What is needed: Every line of the material is to be quoted verbatim, minus the pictures.

Records for the task:
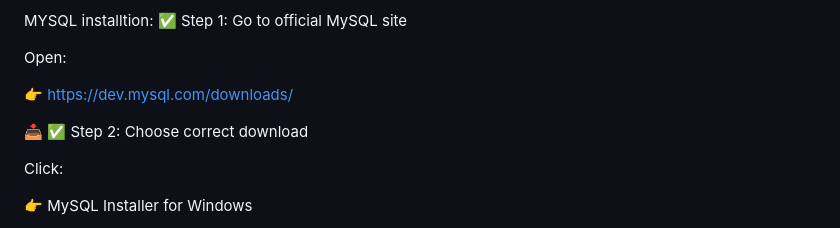
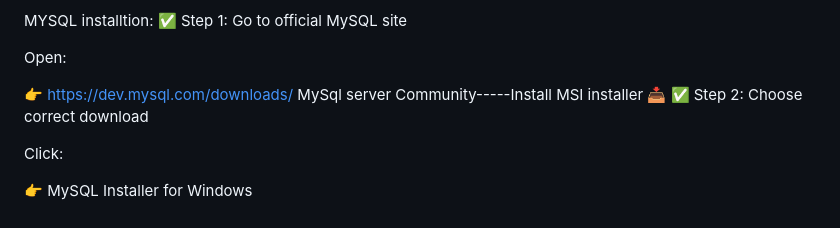
Before and after one commit to Snehasure/WebTechnologies, a Markdown page: README.md, the part around the change. Drawn GitHub-style.

```diff
--- a/README.md
+++ b/README.md
@@ -116,7 +116,7 @@ MYSQL installtion:
 Open:
 
 👉 https://dev.mysql.com/downloads/
-
+MySql server Community-----Install MSI installer
 📥 ✅ Step 2: Choose correct download
 
 Click:
```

Problem solution:
Before and after one commit to Snehasure/WebTechnologies, a Markdown page: README.md, the part around the change. Drawn GitHub-style.

```diff
--- a/README.md
+++ b/README.md
@@ -116,7 +116,7 @@ MYSQL installtion:
 Open:
 
 👉 https://dev.mysql.com/downloads/
-
+MySql server Community-----Install MSI installer
 📥 ✅ Step 2: Choose correct download
 
 Click:
```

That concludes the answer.